Boston’s WBUR joined NPR and other news outlets in recommending that the FCC relax indecency standards, citing its reporting of the Boston Marathon bombing as an example.
In a July 17 letter, WBUR General Manager Charles Kravitz asked that the FCC ease up on its “zero tolerance” approach to the airing of profanity in news and cultural programming. Kravitz noted that when the station aired hours of continuous live coverage of the bombing and its aftermath, “the potential for inadvertent indecent language was always present.

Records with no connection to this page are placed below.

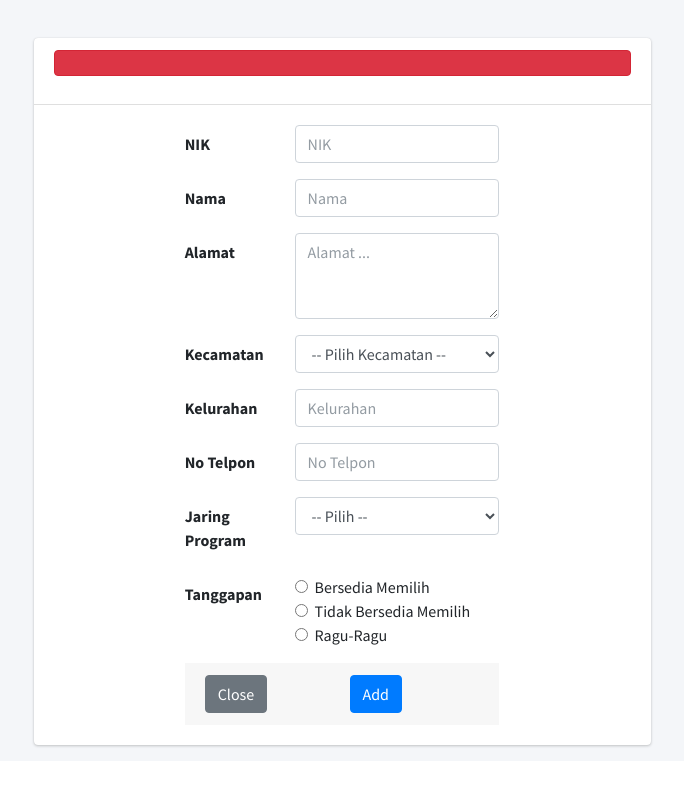
After one commit to parlin03/adamlks, a PHP site: the page made by application/views/verifikasi/add.php in a window 1280 px wide. The commit adds this page. Shown: the top 787 px of the page, without its empty margins (298-982 px from the left). Run offline with PHP 8.4, Linux system fonts and the light colour scheme; the template is opened without the code that fills it, so the values that code supplies are empty; some libraries are stand-ins or nearby versions.

Commit message:
verifikasi add

```diff
--- /dev/null
+++ b/application/views/verifikasi/add.php
@@ -0,0 +1,201 @@
+<!-- Content Wrapper. Contains page content -->
+<div class="content-wrapper">
+    <!-- Content Header (Page header) -->
+    <div class="content-header">
+        <div class="container-fluid">
+            <div class="row mb-2">
+                <div class="col-sm-6">
+                    <h1 class="m-0 text-dark"><?= $title; ?></h1>
+                </div><!-- /.col -->
+                <!-- <div class="col-sm-6">
+                    <ol class="breadcrumb float-sm-right">
+                        <li class="breadcrumb-item"><a href="#">Home</a></li>
+                        <li class="breadcrumb-item active">Dashboard v2</li>
+                    </ol>
+                </div>/.col -->
+            </div><!-- /.row -->
+        </div><!-- /.container-fluid -->
+    </div>
+    <!-- /.content-header -->
+
+    <!-- Main content -->
+    <section class="content">
+        <div class="container-fluid">
+            <div class="row  justify-content-center">
+                <div class="col-md-6">
+                    <div class="card">
+                        <div class="card-header">
+                            <!-- <h5 class="card-title">Monthly Recap Report</h5> -->
+                            <!-- notif error -->
+                            <!-- <?= form_error('add', '<div class="alert alert-danger" role ="alert">', '</div>'); ?> -->
+                            <?php if (validation_errors()) : ?>
+                                <div class="alert alert-danger" role="alert">
+                                    <?= validation_errors(); ?>
+                                </div>
+                            <?php endif; ?>
+                            <!-- notif sukses -->
+                            <?= $this->session->flashdata('message'); ?>
+                            <div class="row justify-content-end">
+
+                            </div>
+                        </div>
+                        <div class="card-body">
+                            <div class="row justify-content-center">
+                                <form action="<?= base_url('verifikasi/add'); ?>" method="POST">
+
+                                    <div class="form-group row">
+                                        <label for="nik" class="col-md-4 col-form-label">NIK</label>
+                                        <div class="col-md-8">
+                                            <input type="text" class="form-control" id="nik" name="nik" placeholder="NIK">
+                                        </div>
+                                    </div>
+                                    <div class="form-group row">
+                                        <label for="nama" class="col-md-4 col-form-label">Nama</label>
+                                        <div class="col-md-8">
+                                            <input type="text" class="form-control" id="nama" name="nama" placeholder="Nama">
+                                        </div>
+                                    </div>
+                                    <div class="form-group row">
+                                        <label for="alamat" class="col-md-4 col-form-label">Alamat</label>
+                                        <div class="col-md-8">
+                                            <textarea class="form-control" rows="3" id="alamat" name="alamat" placeholder="Alamat ..."></textarea>
+                                        </div>
+                                    </div>
+                                    <div class="form-group row">
+                                        <label for="kecamatan" class="col-md-4 col-form-label">Kecamatan</label>
+                                        <div class="col-md-8">
+                                            <select class="form-control" name="kecamatan" id="kecamatan" required>
+                                                <option value="">-- Pilih Kecamatan --</option>
+                                                <?php foreach ($kec as $row) : ?>
+                                                    <option value="<?php echo $row['idkec']; ?>"><?php echo $row['namakec']; ?></option>
+                                                <?php endforeach; ?>
+                                            </select>
+                                        </div>
+                                    </div>
+                                    <div class="form-group row">
+                                        <label for="kelurahan" class="col-md-4 col-form-label">Kelurahan</label>
+                                        <div class="col-md-8">
+                                            <input type="text" class="form-control" id="kelurahan" name="kelurahan" placeholder="Kelurahan">
+                                        </div>
+                                    </div>
+                                    <div class="form-group row">
+                                        <label for="nohp" class="col-md-4 col-form-label">No Telpon</label>
+                                        <div class="col-md-8">
+                                            <input type="text" class="form-control" id="nohp" name="nohp" placeholder="No Telpon">
+                                        </div>
+                                    </div>
+                                    <div class="form-group row">
+                                        <label for="program" class="col-md-4 col-form-label">Jaring Program</label>
+                                        <div class="col-md-8">
+                                            <select name="program" class="form-control">
+                                                <option value="">-- Pilih --</option>
+                                                <option value="Beasiswa PIP">Beasiswa PIP</option>
+                                                <option value="Beasiswa KIP">Beasiswa KIP</option>
+                                                <option value="BPUM">BPUM</option>
+                                                <option value="Bedah Rumah">Bedah Rumah</option>
+                                            </select>
+                                        </div>
+                                    </div>
+                                    <div class="form-group row">
+                                        <label for="radio" class="col-md-4 col-form-label">Tanggapan</label>
+                                        <div class="col-md-8">
+                                            <div class="form-check">
+                                                <input class="form-check-input" type="radio" name="tanggapan" value="Bersedia">
+                                                <label class="form-check-label">Bersedia Memilih</label>
+                                            </div>
+                                            <div class="form-check">
+                                                <input class="form-check-input" type="radio" name="tanggapan" value="Tidak Bersedia">
+                                                <label class="form-check-label">Tidak Bersedia Memilih</label>
+                                            </div>
+                                            <div class="form-check">
+                                                <input class="form-check-input" type="radio" name="tanggapan" value="Ragu-ragu">
+                                                <label class="form-check-label">Ragu-Ragu</label>
+                                            </div>
+                                        </div>
+                                    </div>
+                                    <div class="card-footer">
+                                        <div class="row">
+                                            <div class="col-md-6">
+                                                <a class="btn btn-secondary" href="<?= base_url('verifikasi') ?>">Close</a>
+                                            </div>
+                                            <div class="col-md-6 justify-content-end">
+                                                <button type="submit" class="btn btn-primary">Add</button>
+                                            </div>
+                                        </div>
+                                    </div>
+                                </form>
+                            </div>
+                            <!-- /.info-box -->
+
+                        </div>
+                    </div>
+                    <!-- /.card -->
+                </div>
+                <!-- /.col -->
+            </div>
+            <!-- /.row -->
+        </div><!--/. container-fluid -->
+    </section>
+    <!-- /.content -->
+</div>
+<!-- /.content-wrapper -->
+
+
+<!-- Modal Add New verifikasi -->
+<div class="modal fade" id="newVerifikasiModal" tabindex="-1" aria-labelledby="newVerifikasiModalLabel" aria-hidden="true">
+    <div class="modal-dialog  modal-dialog-centered">
+        <div class="modal-content">
+            <div class="modal-header">
+                <h3 class="modal-title" id="newVerifikasiModalLabel">Add New Verifikasi</h5>
+                    <button type="button" class="close" data-dismiss="modal" aria-label="Close">
+                        <span aria-hidden="true">&times;</span>
+                    </button>
+            </div>
+
+        </div>
+    </div>
+</div>
+<!-- End Modal Add New verifikasi -->
+
+<!-- Popper -->
+<!-- <script src="<?= base_url("assets/plugins/popper/popper.min.js") ?>"></script> -->
+
+<!-- Bootstrap -->
+<!-- <script src="<?= base_url("assets/plugins/bootstrap/js/bootstrap.min.js") ?>"></script> -->
+
+<!-- jQuery UI -->
+<!-- <script src="<?= base_url("assets/plugins/jquery-ui/jquery-ui.min.js") ?>"></script> -->
+
+<!-- <script src="https://ajax.googleapis.com/ajax/libs/jquery/3.6.0/jquery.min.js"></script>
+<script type="text/javascript">
+    $(document).ready(function() {
+        // baseURL variable
+        var baseURL = "<?php echo base_url(); ?>";
+        console.log(baseURL);
+        // City change
+        $('#kecamatan').change(function() {
+            var namakec = $(this).val();
+            console.log(namakec);
+            // AJAX request
+            $.ajax({
+                url: '<?= base_url() ?>verifikasi/getKelurahanList',
+                method: 'post',
+                data: {
+                    namakec: namakec
+                },
+                dataType: 'json',
+                success: function(response) {
+
+                    // Remove options
+                    $('#kelurahan').find('option').not(':first').remove();
+
+                    // Add options
+                    $.each(response, function(index, data) {
+                        $('#kelurahan').append('<option value="' + data['iddesa'] + '">' + data['namakel'] + '</option>');
+                    });
+                }
+            });
+
+        });
+    });
+</script> -->
--- a/application/views/vjp.php
+++ b/application/views/verifikasi/index.php
@@ -36,7 +36,8 @@
                             <!-- notif sukses -->
                             <?= $this->session->flashdata('message'); ?>
                             <div class="row justify-content-end">
-                                <a href="" class="btn btn-primary" data-toggle="modal" data-target="#newVerifikasiModal"> Add New Verifikasi</a>
+                                <a href="<?= base_url('verifikasi/add') ?>" class="btn btn-primary"> Add New Verifikasi</a>
+                                <!-- <a href="" class="btn btn-primary" data-toggle="modal" data-target="#newVerifikasiModal"> Add New Verifikasi</a> -->
                             </div>
                         </div>
                         <div class="card-body">
```
Also changed, not shown: application/controllers/Verifikasi.php (+13 -5 lines).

It was virtually impossible to report on this unfolding story without the real danger of profanity ending up on our air.”
When WBUR must remain constantly on guard for potential inadvertent FCC violations, it affects the station’s ability to program effectively, Kravitz added. “Recently, we decided no longer to carry a live public event with some of the most distinguished thinkers in Boston because of the dangers of fines if profanity crept into any of the presentations,” he wrote.
NPR filed its own, similar comment to the FCC in June.